Items from a data source

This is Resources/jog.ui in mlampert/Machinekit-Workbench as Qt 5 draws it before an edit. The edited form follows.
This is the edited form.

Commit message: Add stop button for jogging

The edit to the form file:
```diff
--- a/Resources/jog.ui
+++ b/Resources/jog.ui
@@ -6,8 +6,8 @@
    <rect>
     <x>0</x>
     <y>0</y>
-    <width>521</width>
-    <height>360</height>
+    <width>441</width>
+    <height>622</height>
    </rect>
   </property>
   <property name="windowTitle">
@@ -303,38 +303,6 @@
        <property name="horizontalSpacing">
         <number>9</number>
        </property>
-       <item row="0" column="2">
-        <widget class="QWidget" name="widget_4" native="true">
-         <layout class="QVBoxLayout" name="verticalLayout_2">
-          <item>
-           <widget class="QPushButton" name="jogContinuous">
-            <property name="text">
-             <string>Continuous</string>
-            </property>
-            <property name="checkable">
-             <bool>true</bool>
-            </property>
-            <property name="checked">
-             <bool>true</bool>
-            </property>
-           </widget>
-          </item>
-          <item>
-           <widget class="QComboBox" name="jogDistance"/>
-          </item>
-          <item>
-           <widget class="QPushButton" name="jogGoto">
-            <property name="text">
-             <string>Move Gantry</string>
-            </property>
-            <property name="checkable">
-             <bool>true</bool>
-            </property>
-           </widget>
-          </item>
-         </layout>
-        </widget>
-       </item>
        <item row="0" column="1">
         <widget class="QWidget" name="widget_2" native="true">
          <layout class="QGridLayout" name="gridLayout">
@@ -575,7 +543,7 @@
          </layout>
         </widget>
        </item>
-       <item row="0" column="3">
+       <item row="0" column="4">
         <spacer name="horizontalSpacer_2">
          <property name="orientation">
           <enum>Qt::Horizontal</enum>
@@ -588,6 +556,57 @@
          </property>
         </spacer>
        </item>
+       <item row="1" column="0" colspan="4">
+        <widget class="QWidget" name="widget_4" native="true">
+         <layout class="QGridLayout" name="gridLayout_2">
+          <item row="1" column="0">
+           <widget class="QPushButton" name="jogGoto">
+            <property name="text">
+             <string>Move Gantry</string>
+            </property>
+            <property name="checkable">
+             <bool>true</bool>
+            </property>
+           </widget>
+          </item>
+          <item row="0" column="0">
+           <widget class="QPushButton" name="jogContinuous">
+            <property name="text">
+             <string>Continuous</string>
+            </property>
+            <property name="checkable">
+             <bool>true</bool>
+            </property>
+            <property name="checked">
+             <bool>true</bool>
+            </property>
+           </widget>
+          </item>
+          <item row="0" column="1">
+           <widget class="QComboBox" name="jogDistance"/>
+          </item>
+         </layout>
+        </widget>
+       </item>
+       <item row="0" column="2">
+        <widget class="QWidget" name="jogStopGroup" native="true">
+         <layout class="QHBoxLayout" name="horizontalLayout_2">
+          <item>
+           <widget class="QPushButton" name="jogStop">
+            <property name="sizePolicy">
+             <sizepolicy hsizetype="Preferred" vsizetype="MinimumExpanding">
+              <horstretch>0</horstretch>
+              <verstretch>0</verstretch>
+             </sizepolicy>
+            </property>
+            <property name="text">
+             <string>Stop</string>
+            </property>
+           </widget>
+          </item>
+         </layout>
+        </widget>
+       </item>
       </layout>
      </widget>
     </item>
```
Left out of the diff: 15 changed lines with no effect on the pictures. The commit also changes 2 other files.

---

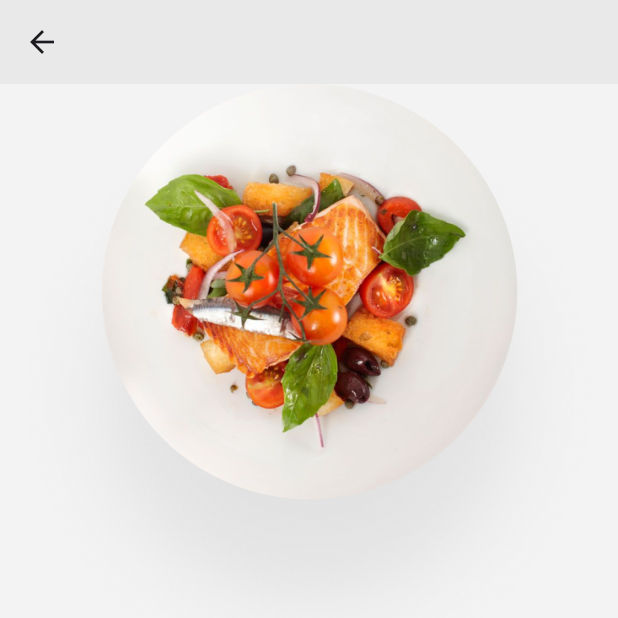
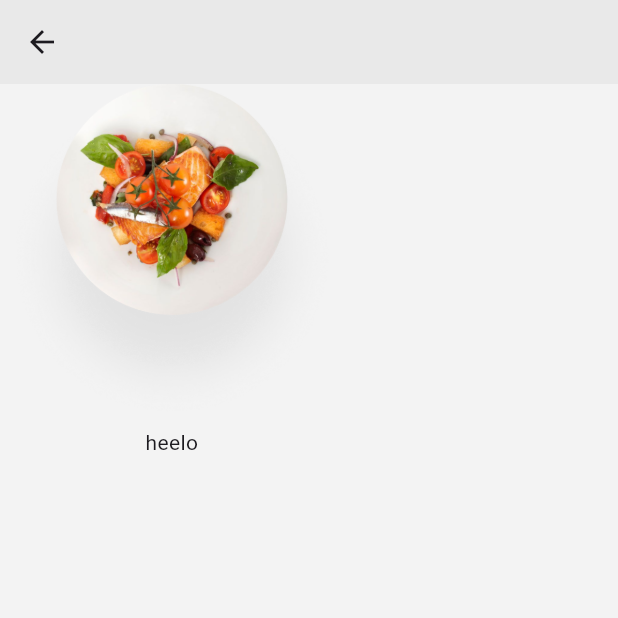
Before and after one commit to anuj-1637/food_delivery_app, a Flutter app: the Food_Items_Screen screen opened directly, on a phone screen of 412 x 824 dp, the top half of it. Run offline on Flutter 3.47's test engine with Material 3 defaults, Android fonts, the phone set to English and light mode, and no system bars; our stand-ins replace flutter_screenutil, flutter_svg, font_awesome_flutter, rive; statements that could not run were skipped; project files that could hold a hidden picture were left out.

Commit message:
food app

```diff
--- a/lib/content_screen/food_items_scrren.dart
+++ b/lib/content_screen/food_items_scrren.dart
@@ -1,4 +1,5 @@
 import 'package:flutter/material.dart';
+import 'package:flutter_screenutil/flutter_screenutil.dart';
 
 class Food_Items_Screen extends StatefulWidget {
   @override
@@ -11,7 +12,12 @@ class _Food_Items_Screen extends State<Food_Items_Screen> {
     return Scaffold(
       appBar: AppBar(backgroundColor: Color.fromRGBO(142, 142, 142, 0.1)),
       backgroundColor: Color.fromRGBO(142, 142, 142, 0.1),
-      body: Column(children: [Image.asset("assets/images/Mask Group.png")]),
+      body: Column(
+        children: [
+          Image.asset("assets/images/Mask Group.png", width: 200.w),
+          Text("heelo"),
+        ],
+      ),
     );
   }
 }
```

◆ Problem requirements ◆
Find the word "backgroundColor" in the records and pull out each line that has it.

◆ Result of this exercise ◆
       appBar: AppBar(backgroundColor: Color.fromRGBO(142, 142, 142, 0.1)),
       backgroundColor: Color.fromRGBO(142, 142, 142, 0.1),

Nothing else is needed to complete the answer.